Not since former Fox chairman Kevin Reilly proclaimed in 2014 that the network was abandoning pilot season has there been so much interest in Fox’s pilot and series pickup decisions, in light of the broadcast net’s pending separation from its top supplier, 20th Century Fox TV, as part of the proposed Disney-Fox deal.
“It is going to be a regular pilot season,” Fox Entertainment president Michael Thorn told Deadline, echoing the comments made by his bosses, Fox chairmen Dana Walden and Gary Newman, on the TCA stage earlier today. “We have already started to discuss a couple of scripts.”
One of them is a multi-camera family comedy written by It’s Always Sunny in Philadelphia’s Rob McElhenney and Rob Rosell. The project from 20th TV already has hired a casting director, and a search is underway for an actress to play the lead female character. “There is no offer yet, but I expect to have one very soon so we get a jump on casting,” Thorn said.
The Rosell/McElhenny comedy was bought as a pitch with a big pilot production commitment and had been expected to go to pilot. It would be Fox’s second multi-camera comedy pilot, along with Cool Kids, which has been shot and is expected to be delivered next week. Both hail from Sunny’s Charlie Day, McElhenney and Glenn Howerton.
“There is another multi-camera project we are really passionate about, it’s from Jerrod Carmichael and starring Lil Rel Howrey,” Thorn said.
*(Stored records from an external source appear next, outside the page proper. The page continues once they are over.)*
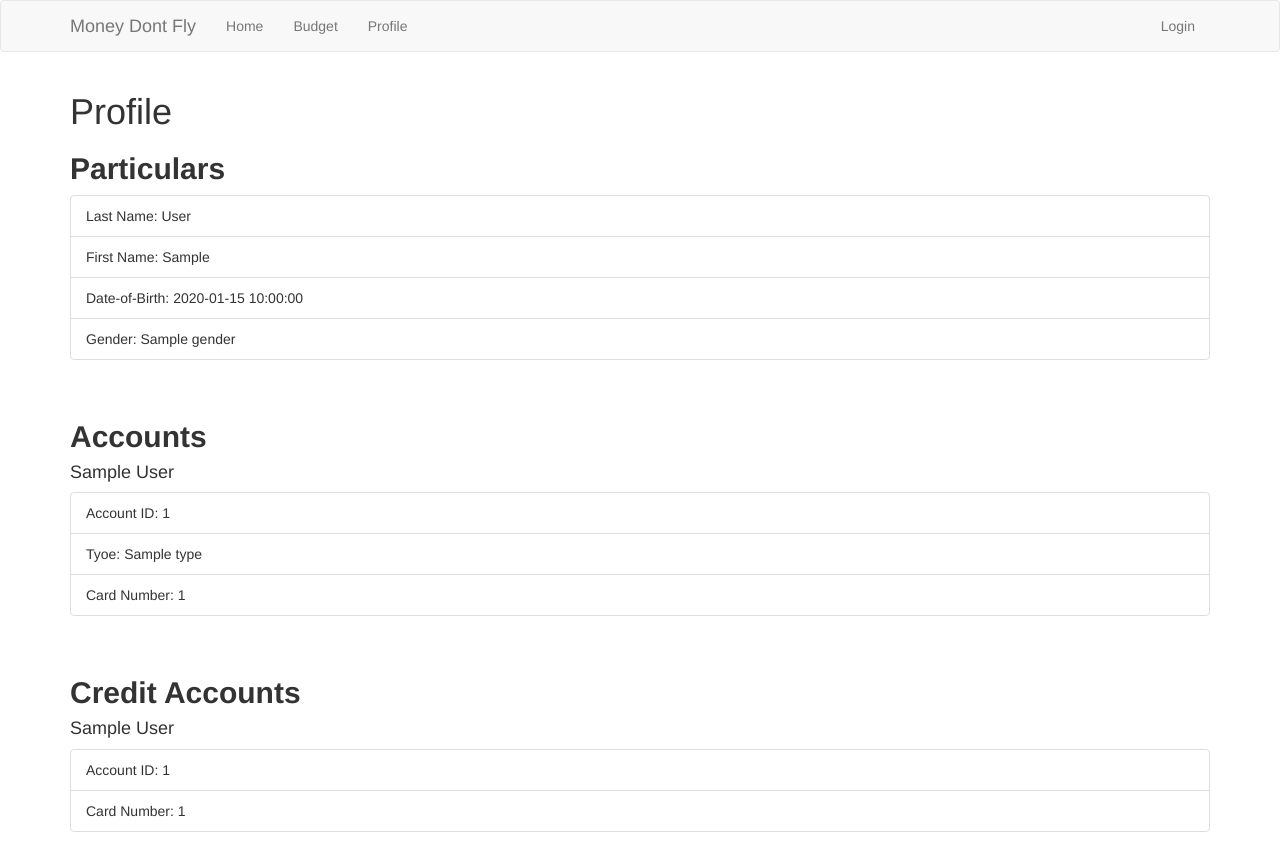
After one commit to arahim1795/T2020_Blue2, a Flask app: template templates/profile.html in a window 1280 px wide. The commit adds this page. Run offline with Flask 2, Linux system fonts and the light colour scheme; the template is opened without the code that fills it: most values are stand-ins (such as "Sample title", 1, 10 or a date in 2020); some libraries are stand-ins or nearby versions.

Commit message:
Finalised Login, LogOut, Profile

```diff
--- a/app.py
+++ b/app.py
@@ -1,30 +1,43 @@
 from flask import (
     Flask,
     render_template,
-    flash,
     redirect,
     url_for,
     session,
     request,
-    logging,
-    request,
 )
 from functools import wraps
+import webapi
+
 
 app = Flask(__name__)
 
+# simulate simple database
+users = ["marytan", "limzeyang"]
+passwords = ["1234", "5678"]
 
 # Index, Login
 @app.route("/", methods=["GET", "POST"])
 @app.route("/login", methods=["GET", "POST"])
 def login():
+    userflag = False
+    passflag = False
     if request.method == "POST":
         username = request.form["username"]
         password = request.form["password"]
 
-        if username != "" and password != "":
+        for user in users:
+            if username == user:
+                userflag = True
+        for passes in passwords:
+            if password == passes:
+                passflag = True
+        if userflag and passflag:
             session["logged_in"] = True
             session["username"] = username
+            active_id = webapi.api_getUserID(username)
+            session["custid"] = active_id
+
             return redirect(url_for("dashboard"))
         else:
             error = "Invalid Login"
@@ -39,7 +52,6 @@ def is_logged_in(f):
         if "logged_in" in session:
             return f(*args, **kwargs)
         else:
-            flash("Unauthorized, Please login", "danger")
             return redirect(url_for("login"))
 
     return wrap
@@ -49,11 +61,18 @@ def is_logged_in(f):
 def dashboard():
     return render_template("dashboard.html")
 
+
 # About
-@app.route("/about")
+@app.route("/profile")
 @is_logged_in
-def about():
-    return render_template("about.html")
+def settings():
+    print(session["custid"])
+    return render_template(
+        "profile.html",
+        data=webapi.api_getCustomerDetails(session["custid"]),
+        account=webapi.api_getListOfDepositAccounts(session["custid"]),
+        credit=webapi.api_getListOfCreditAccounts(session["custid"]),
+    )
 
 
 @app.route("/logout")
--- a/templates/includes/_navbar.html
+++ b/templates/includes/_navbar.html
@@ -11,17 +11,16 @@
         </div>
         <div id="navbar" class="collapse navbar-collapse">
           <ul class="nav navbar-nav">
-            <li><a href="http://127.0.0.1:5000/dashboard">Home</a></li>
-            <li><a href="/about">About</a></li>
+            <li><a href="/dashboard">Home</a></li>
+            <li><a href="/budget">Budget</a></li>
+            <li><a href="/profile">Profile</a></li>
 
           </ul>
 
           <ul class="nav navbar-nav navbar-right">
             {% if session.logged_in %}
-              <li><a href="/dashboard">Dashboard</a></li>
               <li><a href="/logout">Logout</a></li>
             {% else %}
-              <li><a href="/register">Register</a></li>
               <li><a href="/login">Login</a></li>
             {% endif %}
 
--- a/templates/layout.html
+++ b/templates/layout.html
@@ -2,7 +2,7 @@
 <html>
   <head>
     <meta charset="utf-8">
-    <title>MyFlaskApp</title>
+    <title>Money </title>
     <link rel="stylesheet" href="https://maxcdn.bootstrapcdn.com/bootstrap/3.3.7/css/bootstrap.min.css">
   </head>
   <body>
--- /dev/null
+++ b/templates/profile.html
@@ -0,0 +1,32 @@
+{% extends 'layout.html' %} {% block body %}
+<h1>Profile</h1>
+<h2><strong>Particulars</strong></h2>
+<ul class="list-group">
+  <li class="list-group-item">Last Name: {{ data["lastName"] }}</li>
+  <li class="list-group-item">First Name: {{ data["firstName"] }}</li>
+  <li class="list-group-item">Date-of-Birth: {{ data["dateOfBirth"] }}</li>
+  <li class="list-group-item">Gender: {{ data["gender"] }}</li>
+</ul>
+<br />
+<h2><strong>Accounts</strong></h2>
+{% if account|length > 0 %} {% for acct in account %}
+<h4>{{ acct["displayName"] }}</h4>
+<ul class="list-group">
+  <li class="list-group-item">Account ID: {{ acct["accountId"] }}</li>
+  <li class="list-group-item">Tyoe: {{ acct["type"] }}</li>
+  <li class="list-group-item">Card Number: {{ acct["accountNumber"] }}</li>
+</ul>
+{% endfor %} {% else %}
+<h4>You Have No Accounts</h4>
+{% endif %}
+<br />
+<h2><strong>Credit Accounts</strong></h2>
+{% if credit|length > 0 %} {% for acct in credit %}
+<h4>{{ acct["displayName"] }}</h4>
+<ul class="list-group">
+  <li class="list-group-item">Account ID: {{ acct["accountId"] }}</li>
+  <li class="list-group-item">Card Number: {{ acct["cardNumber"] }}</li>
+</ul>
+{% endfor %} {% else %}
+<h4>You Have No Credit Account</h4>
+{% endif %} {% endblock %}
--- a/webapi.py
+++ b/webapi.py
@@ -4,7 +4,7 @@ import requests
 api_headers = {'identity': 'Group2', 'token': '2c55f846-e723-4564-b93c-35630007dd7a'}
 
 
-def api_getUserID(username='marytan'):
+def api_getUserID(username):
     api_url = 'http://techtrek-api-gateway.ap-southeast-1.elasticbeanstalk.com/customers/' + username
     response = requests.get(api_url, headers=api_headers)
 
@@ -15,7 +15,7 @@ def api_getUserID(username='marytan'):
         return None
 
 
-def api_getCustomerDetails(customerId=2):
+def api_getCustomerDetails(customerId):
     api_url = f"http://techtrek-api-gateway.ap-southeast-1.elasticbeanstalk.com/customers/{customerId}/details"
     response = requests.get(api_url, headers=api_headers)
     # {
```
Also changed, not shown: templates/home.html (deleted, +0 -12 lines), 2 other files.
Written/executive produced by Josh Rabinowitz & Kevin Barnett and Howrey, the untitled comedy centers on Lil Rel, a prideful, self-made success who tries to rebuild his life post-divorce as a long-distance single father.
Multi-camera comedies are a priority for Fox, which abandoned the multi-cam space a couple of years ago. “I believe in them, we all believe in them, and to find one that has a signature Fox bold character at the center would be great,” Thorn said.
Fox is expected to pick up the same number of pilots as last year — about six comedies and six dramas, not including off-cycle fantasy drama pilot Passage, which is eyeing reshoots.
“It’s business as usual,” Thorn said, repeating a line Walden and Newman used multiple times doing Fox’s executive session when asked about the impact of the pending Disney acquisition of Fox assets, including 20th TV.
Because selling started very late this season, Thorn expects pilot orders to be done at the end of January. The bulk of Fox’s development is from sister studio 20th TV, and that should carry over to the network’s pilots, Thorn said, despite the fact that the network and studio are headed for separation once the Disney deal is completed. There are also a few outside projects Fox brass have been high on, including dramas from Warner Bros. TV, Sony TV and Universal TV.
Ownership won’t play a role in the pilot pickup decisions, Thorn said. “We are going to go for the best comedies and best dramas,” he said.